This chapter explores the way that pragmatic approaches offer hope for developing the interventions needed to respond to the ecological crisis, and the wider crisis that is modern knowledge. The overall argument is that pragmatic approaches, along with a family of non- and anti-representational approaches, are inherently creative. They embrace the fact that they are generative of the world and within the world. They are ecological philosophies of change and innovation and this places them at odds with modern knowledge which, with its reductive
the essay form itself. Most of the scholarship on the essay itself has
been done by Americans on American essays or considering the British periodical essayists. Many of the articles I reference in this chapter come from American
literary journals, particularly River Teeth and Fourth Genre, two of the three main
literary journals that solely publish non-fiction, and I am favouring the perspectives of practising creative non-fictionists who are also either academics or editors.
In terms of audience, Chris Arthur is frequently published in American literary
Beata J. Gawryszewska, Maciej Łepkowski, and Anna Wilczyńska
in urban space seems to constitute the principal value of such areas. Due to the
free nature of these lands, they act proactively on the user, thereby allowing subjective perception of space and its grassroots creation (permitted to every user,
irrespective of his social status) (Gawryszewska et al., 2016). During her speech
at a conference ‘Growing in Cities in Switzerland’, Stefanie Hennecke (2016)
emphasised the creative potential provided by ‘dysfunctional’ space, which does
not in any way imply that it is ‘non-functional’. In fact, by the lack
The collection ends appropriately with a poem by Andrew McNeillie that he wrote about Robinson. Furthering the creative process, McNeillie, who is both a literary critic and creative writer, diverges from the critical essay form and offers a creative reflection of Robinson’s relationship with the landscape and mapping upon his arrival to Ireland through poetic form.

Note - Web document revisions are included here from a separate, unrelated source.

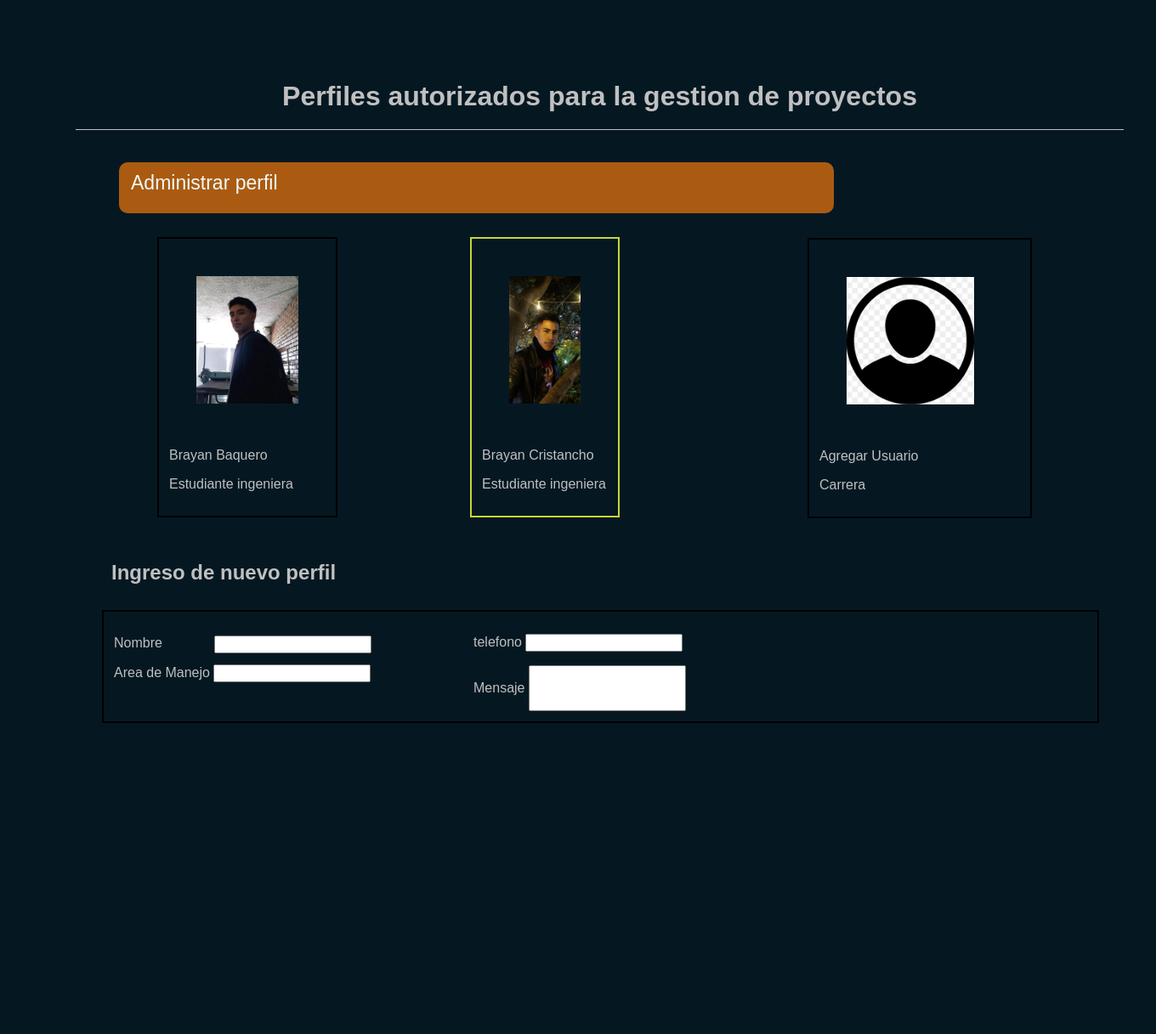
After one commit to bestiven/Plataforma_GestionProyectos, a Flask app: page /perfil in a window 1360 px wide. The commit adds this page. Shown: the whole page at 85% size. Run offline with Flask 3, Linux system fonts and the light colour scheme.

Commit message:
ajustes estilos, login,perfil

```diff
--- a/src/app.py
+++ b/src/app.py
@@ -75,6 +75,13 @@ def uploaded_file(filename):
     return send_from_directory(app.config['UPLOAD_FOLDER'], filename)
 
 
+@app.route('/perfil', methods=['GET'])
+def perfil ():
+    return render_template('/auth/perfil.html')
+
+@app.route('/info', methods=['GET'])
+def info ():
+    return render_template('/auth/info.html')
 
 
 if __name__=='__main__':
--- /dev/null
+++ b/src/templates/auth/perfil.html
@@ -0,0 +1,172 @@
+<!DOCTYPE html>
+<html lang="en">
+<head>
+    <meta charset="UTF-8">
+    <meta name="viewport" content="width=device-width, initial-scale=1.0">
+    <title>Administrar Perfil</title>
+
+    <style>
+        body {
+            margin: 0;
+            font-family: Arial, sans-serif;
+            background-color: rgb(5, 24, 34);
+            height: 144vh;
+            position: absolute;
+            top: 47px;
+            left: 80px;
+            padding: 9px;
+
+            width: 1233px;
+        }
+        .formulario {
+            position: absolute;
+            top: 50%;
+            left: 80%;
+            transform: translate(-50%, -50%);
+            width: 400px;
+            background: white;
+            border-radius: 10px;
+        }
+
+        h1 {
+            text-align: center;
+            padding: 0 0 20px 0;
+            border-bottom: 1px solid silver;
+            color: silver;
+            height: auto;
+
+        }
+
+        p{
+            color: silver;
+        }
+        h2{
+            color: silver;
+        }
+        label{
+            color: silver;;
+        }
+        .modulo1{
+            position: absolute;
+            top: 232px;
+            left: 105px;
+            padding: 12px;
+            border: 2px solid black;
+        }
+        .modulo2{
+            position: absolute;
+            top: 232px;
+            left: 473px;
+            padding: 12px;
+            border: 2px solid rgb(198, 214, 53);
+        }
+
+        h2{
+            position: absolute;
+            top: 575px;
+            left: 33px;
+            padding: 18px;
+        }
+
+
+        img{
+            height: 150px;
+            padding: 32px;
+        }
+        .cuadro{
+            position: absolute;
+            top: 671px;
+            left: 40px;
+            padding: 12px;
+            width: 1145px;
+            border: 2px solid black;
+        }
+        .admin{
+            position: absolute;
+            top: 134px;
+            left: -40px;
+            padding: 11px 14px;
+            margin: 10px 100px;
+            background: rgb(170, 91, 17);
+            border-radius: 10px;
+            font-size: 23px;
+            color: rgb(241, 248, 248);
+            text-decoration: none;
+            height: 38px;
+            width: 813px;
+        }
+
+        #nombrecaja{
+            position: absolute;
+            left: 130px;
+        }
+        .telefono{
+            position: absolute;
+            left: 435px;
+            top: 10px;
+        }
+        #nombre2{
+            height: 48px;
+        }
+        .modulo3{
+            position: absolute;
+            top: 233px;
+            left: 870px;
+            padding: 12px;
+            width: 236px;
+            border: 2px solid black;
+        }
+
+    </style>
+</head>
+<body>
+
+   <br>
+   <form action="/perfil" method="POST">
+    <h1>Perfiles autorizados para la gestion de proyectos</h1>
+    <p class="admin">Administrar perfil</p>
+    <div class="modulo1">
+        <img src="static/img/Foto1.jpg" alt="usuario1">
+        <p>Brayan Baquero</p>
+        <p>Estudiante ingeniera</p>
+    </div>
+    <div  class="modulo2">
+        <img src="static/img/brayan.jpg" alt="usuario2">
+        <p>Brayan Cristancho</p>
+        <p>Estudiante ingeniera</p>
+    </div>
+
+    <div  class="modulo3">
+        <img src="static//img/perfil.jpeg" alt="usuario3">
+        <p>Agregar Usuario</p>
+        <p>Carrera </p>
+    </div>
+
+    <h2>Ingreso de nuevo perfil</h2>
+    <div class="cuadro">
+        <p class="nombre">
+            <label for="">Nombre</label>
+            <input type="text" id="nombrecaja">
+        </p>
+        <p>
+            <label for="">Area de Manejo</label>
+            <input type="text" id="nombre">
+        </p>
+        <br>
+        <div class="telefono">
+            <p>
+                <label for="">telefono</label>
+                <input type="text" id="nombre">
+            </p>
+            <p>
+                <label for="">Mensaje</label>
+                <input type="text" size="20" id="nombre2">
+            </p>
+        </div>
+
+    </div>
+</form>
+
+
+</body>
+</html>
--- a/src/templates/auth/proyectos.html
+++ b/src/templates/auth/proyectos.html
@@ -4,14 +4,14 @@
 <body>
     <header>
 
-        <a href="" class="botonperfil">Perfil</a>
+        <a href="perfil" class="botonperfil">Perfil</a>
         <a href="inicio" class="botoninicio">Inicio</a>
     </header>
     <header class="costado">
         <nav>
             <ul>
-                <li><a class="botperfil" href="#">Inicio</a></li>
-                <li><a class="botAcerca" href="">Info</a></li>
+                <li><a class="botperfil" href="inicio">Inicio</a></li>
+                <li><a class="botAcerca" href="info">Info</a></li>
                 <li><a class="botmostrar" href="">Mostrar</a></li>
                 <li><a class="botproyectos" href="">Proyectos</a></li>
             </ul>
--- a/src/templates/auth/registro.html
+++ b/src/templates/auth/registro.html
@@ -8,7 +8,7 @@
             </ul>
         </header>
 
-    <div class="cuadro">
+    <div class="cuadro1">
     </div>
 
     <div class="formulario">
```
Also changed, not shown: src/static/css/styleLogin.css (+7 -7 lines), src/static/css/styleRegistro.css (+7 -7 lines), src/templates/auth/info.html (added, +101 -0 lines), src/templates/auth/login.html (+5 -3 lines), src/static/img/Foto1.jpg (added), src/static/img/brayan.jpg (added), src/static/img/perfil.jpeg (added), 6 other files.
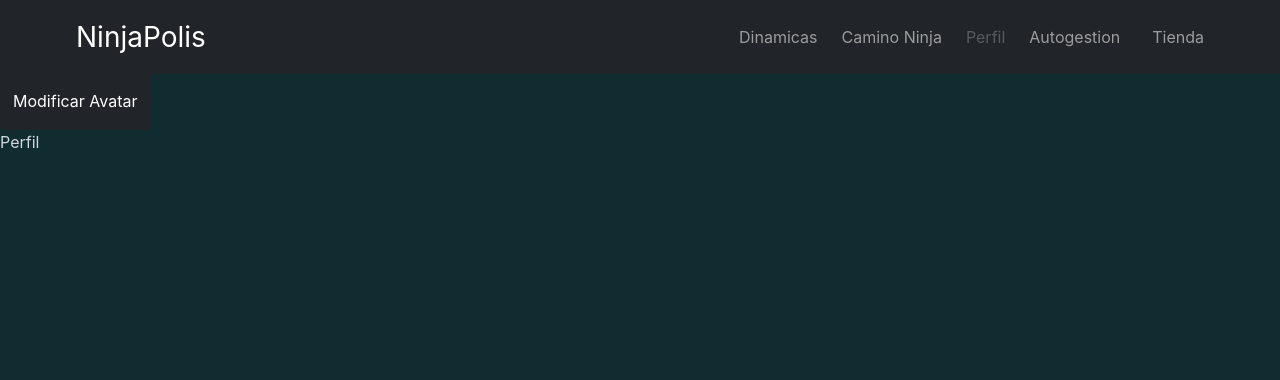
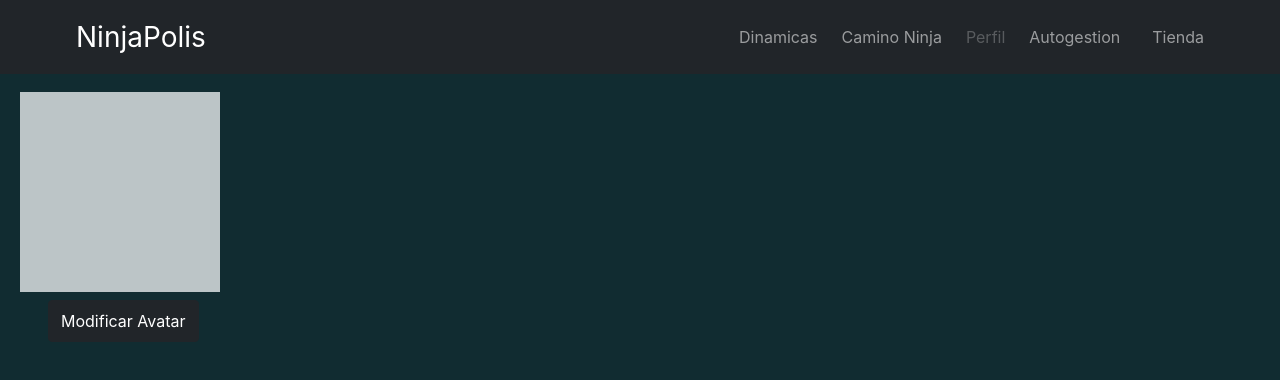
Before and after one commit to DainXOR/Ninjapolis-Proyect, a React (Create React App) app: page /paginaPrincipal/perfil in a window 1280 px wide. Shown: the top 380 px of the page. Built offline with nearby package versions, Linux system fonts and the light colour scheme.

Commit message:
Add files via upload

```diff
--- a/src/componentes/secciones/perfil/Perfil.jsx
+++ b/src/componentes/secciones/perfil/Perfil.jsx
@@ -3,14 +3,17 @@ import Avatar from "./avatar/Avatar";
 import "./perfil.css";
 
 const Perfil = ()=>{
+
     return(
         <div className="contPerfil">
             <Navegacion perfilProp="disabled" />
             <br></br>
             <br></br>
             <br></br>
+            <div className="cardAvatarCont">
+
+            </div>
             <Avatar/>
-            Perfil
         </div>
     )
 }
--- a/src/componentes/secciones/perfil/avatar/Avatar.jsx
+++ b/src/componentes/secciones/perfil/avatar/Avatar.jsx
@@ -2,9 +2,10 @@ import "../perfil.css";
 import AvatarOpciones from "./AvatarOpciones";
 
 const Avatar = ()=>{
+
     return(
         <div>
-            <button type="button" className="btn btn-dark py-3" data-bs-toggle="modal" data-bs-target="#exampleModal">
+            <button type="button" className="btn btn-dark py-2 mx-5 my-2" data-bs-toggle="modal" data-bs-target="#exampleModal">
             Modificar Avatar
             </button>
 
--- a/src/componentes/secciones/perfil/avatar/AvatarOpciones.jsx
+++ b/src/componentes/secciones/perfil/avatar/AvatarOpciones.jsx
@@ -1,62 +1,14 @@
 import { useState } from "react";
 import "../perfil.css";
-// color de piel
-import pielUno from "./caracterAvatar/piel/pielClara-uno.svg";
-import pielDos from "./caracterAvatar/piel/pielClara-dos.svg";
-import pielTres from "./caracterAvatar/piel/pielClara-tres.svg";
-import pielCuatro from "./caracterAvatar/piel/pielAzul.svg";
-import pielCinco from "./caracterAvatar/piel/pielVerde.svg";
-import pielSeis from "./caracterAvatar/piel/pielMorada.svg";
-import pielSiete from "./caracterAvatar/piel/pielMorena-uno.svg";
-import pielOcho from "./caracterAvatar/piel/pielMorena-dos.svg";
-import pielNueve from "./caracterAvatar/piel/pielMorena-tres.svg";
-import pielDies from "./caracterAvatar/piel/pielAzul-uno.svg";
-import pielOnce from "./caracterAvatar/piel/pielVerde-uno.svg";
-// Bandanas
-import bandanaUno from "./caracterAvatar/piel/bandana-uno.svg";
-import bandanaDos from "./caracterAvatar/piel/bandana-dos.svg";
-import bandanaTres from "./caracterAvatar/piel/bandana-tres.svg";
-import bandanaCuatro from "./caracterAvatar/piel/bandana-cuatro.svg";
-import bandanaCinco from "./caracterAvatar/piel/bandana-cinco.svg";
-// aldeas
-import aldeaUno from "./caracterAvatar/piel/aldea-uno.svg";
-import aldeaDos from "./caracterAvatar/piel/aldea-dos.svg";
-import aldeaTres from "./caracterAvatar/piel/aldea-tres.svg";
-import aldeaCuatro from "./caracterAvatar/piel/aldea-cuatro.svg";
-// Mascaras
-import mascaraUno from "./caracterAvatar/piel/mascara-uno.svg";
-import mascaraDos from "./caracterAvatar/piel/mascara-dos.svg";
-import mascaraTres from "./caracterAvatar/piel/mascara-tres.svg";
-import mascaraCuatro from "./caracterAvatar/piel/mascara-cuatro.svg";
-import mascaraCinco from "./caracterAvatar/piel/mascara-cinco.svg";
-import mascaraSeis from "./caracterAvatar/piel/mascara-seis.svg";   // 1) Subir diseño a la carpeta piel (por ahora)
-import mascaraSiete from "./caracterAvatar/piel/mascara-siete.svg"; // <---2) Importar la imagen de esta forma
-// Rayones
-import scratchStrike from "./caracterAvatar/piel/aldea-tachado.svg";
-import scratchStrikes from "./caracterAvatar/piel/aldea-tachado.svg";
-import scratchRust from "./caracterAvatar/piel/aldea-tachado.svg";
-import scratchBite from "./caracterAvatar/piel/aldea-tachado.svg";
-import scratchTorn from "./caracterAvatar/piel/aldea-tachado.svg";
-//import scratchStrikes from "./caracterAvatar/scratch/strike_2.svg";
-//import scratchRust from "./caracterAvatar/scratch/rust_1.svg";
-//import scratchBite from "./caracterAvatar/scratch/bite_1.svg";
-//import scratchTorn from "./caracterAvatar/scratch/torn_1.svg";
-
+import { AvPiel, AvBandana, AvAldeas, AvMascaras, AvScrath } from "./srcImpAvatar/ImpAvatar";
 
 const AvatarOpciones = ()=>{
 
-
-    // tarea: condicionar la bandana con los simbolos de las aldeas, dependencia uno de otro(si no hay bandana, no tiene que haber simbolo)
-    // > Challenge: Accepted ;)
-    let pielArreglo = [pielUno, pielDos, pielTres, pielCuatro, pielCinco, pielSeis, pielSiete,
-                       pielOcho, pielNueve, pielDies, pielOnce];
-    let bandanaArreglo = [bandanaUno, bandanaDos, bandanaTres, bandanaCuatro,
-                          bandanaCinco];   // <--- 3) Crear el arreglo con los import del mismo tipo
-    let aldeaArreglo = [aldeaUno, aldeaDos, aldeaTres, aldeaCuatro];
-    let mascaraArreglo = [mascaraUno, mascaraDos, mascaraTres, mascaraCuatro, mascaraCinco,
-                          mascaraSeis, mascaraSiete];
-
-    let scratchTypes = [scratchStrike, scratchStrikes, scratchRust, scratchBite, scratchTorn];
+    const pielArreglo =  new AvPiel();
+    const bandanaArreglo = new AvBandana();
+    const aldeaArreglo = new AvAldeas();
+    const mascaraArreglo = new AvMascaras();
+    const scratchTypes = new AvScrath();
 
     const [ piel, setPiel ] = useState(pielArreglo[0]);
 
@@ -126,7 +78,6 @@ const AvatarOpciones = ()=>{
                     {showScratch && <img alt="" className="position-absolute" src={scratch} />}
                     {mostrarMascara && <img alt="" className="position-absolute" src={mascara} />}  {/* 7) Colocar de esta forma las variables de la parte 4 y 5, ej: mostrar(nombreDeCategoria) y (categoria) - dependiendo de su importancia, estar atento al orden. Por ej: una mascara siempre va encima de la boca, asi que primero se pone la boca, y debajo(en el codigo) la mascara  */}
                 </div>
-
                 <div>
                     <div className="accordion" id="accordionExample"> {/* 8) copiar este div y pegarlo en la ultima fila (estar atento de como empieza y terminan los divs)  */}
                         <div className="accordion-item">
--- /dev/null
+++ b/src/componentes/secciones/perfil/avatar/srcImpAvatar/ImpAvatar.jsx
@@ -0,0 +1,65 @@
+// Piel
+import pielUno from "../caracterAvatar/piel/pielClara-uno.svg";
+import pielDos from "../caracterAvatar/piel/pielClara-dos.svg";
+import pielTres from "../caracterAvatar/piel/pielClara-tres.svg";
+import pielCuatro from "../caracterAvatar/piel/pielAzul.svg";
+import pielCinco from "../caracterAvatar/piel/pielVerde.svg";
+import pielSeis from "../caracterAvatar/piel/pielMorada.svg";
+import pielSiete from "../caracterAvatar/piel/pielMorena-uno.svg";
+import pielOcho from "../caracterAvatar/piel/pielMorena-dos.svg";
+import pielNueve from "../caracterAvatar/piel/pielMorena-tres.svg";
+import pielDies from "../caracterAvatar/piel/pielAzul-uno.svg";
+import pielOnce from "../caracterAvatar/piel/pielVerde-uno.svg";
+// Bandana
+import bandanaUno from "../caracterAvatar/piel/bandana-uno.svg";
+import bandanaDos from "../caracterAvatar/piel/bandana-dos.svg";
+import bandanaTres from "../caracterAvatar/piel/bandana-tres.svg";
+import bandanaCuatro from "../caracterAvatar/piel/bandana-cuatro.svg";
+import bandanaCinco from "../caracterAvatar/piel/bandana-cinco.svg";
+// Aldeas
+import aldeaUno from "../caracterAvatar/piel/aldea-uno.svg";
+import aldeaDos from "../caracterAvatar/piel/aldea-dos.svg";
+import aldeaTres from "../caracterAvatar/piel/aldea-tres.svg";
+import aldeaCuatro from "../caracterAvatar/piel/aldea-cuatro.svg";
+// Mascaras
+import mascaraUno from "../caracterAvatar/piel/mascara-uno.svg";
+import mascaraDos from "../caracterAvatar/piel/mascara-dos.svg";
+import mascaraTres from "../caracterAvatar/piel/mascara-tres.svg";
+import mascaraCuatro from "../caracterAvatar/piel/mascara-cuatro.svg";
+import mascaraCinco from "../caracterAvatar/piel/mascara-cinco.svg";
+import mascaraSeis from "../caracterAvatar/piel/mascara-seis.svg";
+import mascaraSiete from "../caracterAvatar/piel/mascara-siete.svg";
+// Rayones
+import scratchStrike from "../caracterAvatar/piel/aldea-tachado.svg";
+import scratchStrikes from "../caracterAvatar/piel/aldea-tachado.svg";
+import scratchRust from "../caracterAvatar/piel/aldea-tachado.svg";
+import scratchBite from "../caracterAvatar/piel/aldea-tachado.svg";
+import scratchTorn from "../caracterAvatar/piel/aldea-tachado.svg";
+//import scratchStrikes from "../caracterAvatar/scratch/strike_2.svg";
+//import scratchRust from "../caracterAvatar/scratch/rust_1.svg";
+//import scratchBite from "../caracterAvatar/scratch/bite_1.svg";
+//import scratchTorn from "../caracterAvatar/scratch/torn_1.svg";
+
+
+export function AvPiel(){
+    let pieles = [pielUno, pielDos, pielTres, pielCuatro, pielCinco,
+                  pielSeis, pielSiete, pielOcho, pielNueve, pielDies, pielOnce];
+    return pieles;
+}
+export function AvBandana(){
+    let bandanas = [bandanaUno, bandanaDos, bandanaTres, bandanaCuatro, bandanaCinco];
+    return bandanas;
+}
+export function AvAldeas(){
+    let aldeas = [aldeaUno, aldeaDos, aldeaTres, aldeaCuatro];
+    return aldeas;
+}
+export function AvMascaras(){
+    let mascaras = [mascaraUno, mascaraDos, mascaraTres, mascaraCuatro, mascaraCinco,
+        mascaraSeis, mascaraSiete];
+    return mascaras;
+}
+export function AvScrath(){
+    let scratch = [scratchStrike, scratchStrikes, scratchRust, scratchBite, scratchTorn];
+    return scratch;
+}
--- a/src/componentes/secciones/perfil/perfil.css
+++ b/src/componentes/secciones/perfil/perfil.css
@@ -16,6 +16,13 @@
     width: 250px;
 }
 
+.cardAvatarCont{
+    width: 200px;
+    height: 200px;
+    background-color: #bcc5c7;
+    margin-top: 20px;
+    margin-left: 20px;
+}
 
 /* Color de Piel */
 .contElegirColor{
--- a/src/componentes/secciones/shop_page/menu.jsx
+++ b/src/componentes/secciones/shop_page/menu.jsx
@@ -16,14 +16,12 @@ const ShopMenu = ()=>{
     const closeMenu = (e)=>{
         setShow(false);
     }
-
     const redirect = (e)=>{
         e.preventDefault();
 
         setSection(e.target.id);
 
     }
-
     return(
         <div>
             {
```
Also changed, not shown: src/componentes/secciones/perfil/avatar/avatar.css (added).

to stakeholders may vary widely, although in practice there is overlap. We can
distinguish between dashboards providing accountability and legitimacy through
transparency (Perez and Rushing, 2007: 11), collecting intelligence and providing cues for action, managing emergencies, benchmarking and comparison,
surveilling and controlling (Kitchin, 2013: 15), offering democratising tools for
civic empowerment and social change (Holden and Moreno Pires, 2015), and
providing creative opportunities to hackers, artists, app makers and citizens, like
a deep, creative and radical democracy ( Jakimow, 2008 ; McFarlane, 2006).
With these insights, pragmatism can contribute to the development of a form of reflexive development practice that allows you to remain sane and do something useful. In this chapter, four dilemmas in the field of development are introduced and connected to broader difficulties in doing development which relies on big-D and little-d perspectives as well as efforts to practise reflexive development. Drawing on examples from Iran regarding the production of development documents
This book makes the case for a pragmatist approach to the practice of social inquiry and knowledge production. Through diverse examples from multiple disciplines, contributors explore the power of pragmatism to inform a practice of inquiry that is democratic, community-centred, problem-oriented and experimental. Drawing from both classical and neo-pragmatist perspectives, the book advances a pragmatist sensibility in which truth and knowledge are contingent rather than universal, made rather than found, provisional rather than dogmatic, subject to continuous experimentation rather than ultimate proof and verified in their application in action rather than in the accuracy of their representation of an antecedent reality. The power of pragmatism offers a path forward for mobilizing the practice of inquiry in social research, exploring the implications of pragmatism for the process of knowledge production.
A short creative piece which meditates on the notion of randomised and
transient violence within heavily populated urban centres. Violence in a
small town or village might be noticed more and talked about for weeks;
violence in a big city – in this case Manchester – flares up and then
disappears in the blink of an eye. How does the city hold itself together
through these convulsions?
This book explores contemporary urban experiences connected to practices of sharing and collaboration. Part of a growing discussion on the cultural meaning and the politics of urban commons, it uses examples from Europe and Latin America to support the view that a world of mutual support and urban solidarity is emerging today in, against, and beyond existing societies of inequality. In such a world, people experience the potentialities of emancipation activated by concrete forms of space commoning. By focusing on concrete collective experiences of urban space appropriation and participatory design experiments this book traces differing, but potentially compatible, trajectories through which common space (or space-as-commons) becomes an important factor in social change. In the everydayness of self-organized neighborhoods, in the struggles for justice in occupied public spaces, in the emergence of “territories in resistance,” and in dissident artistic practices of collaborative creation, collective inventiveness produces fragments of an emancipated society.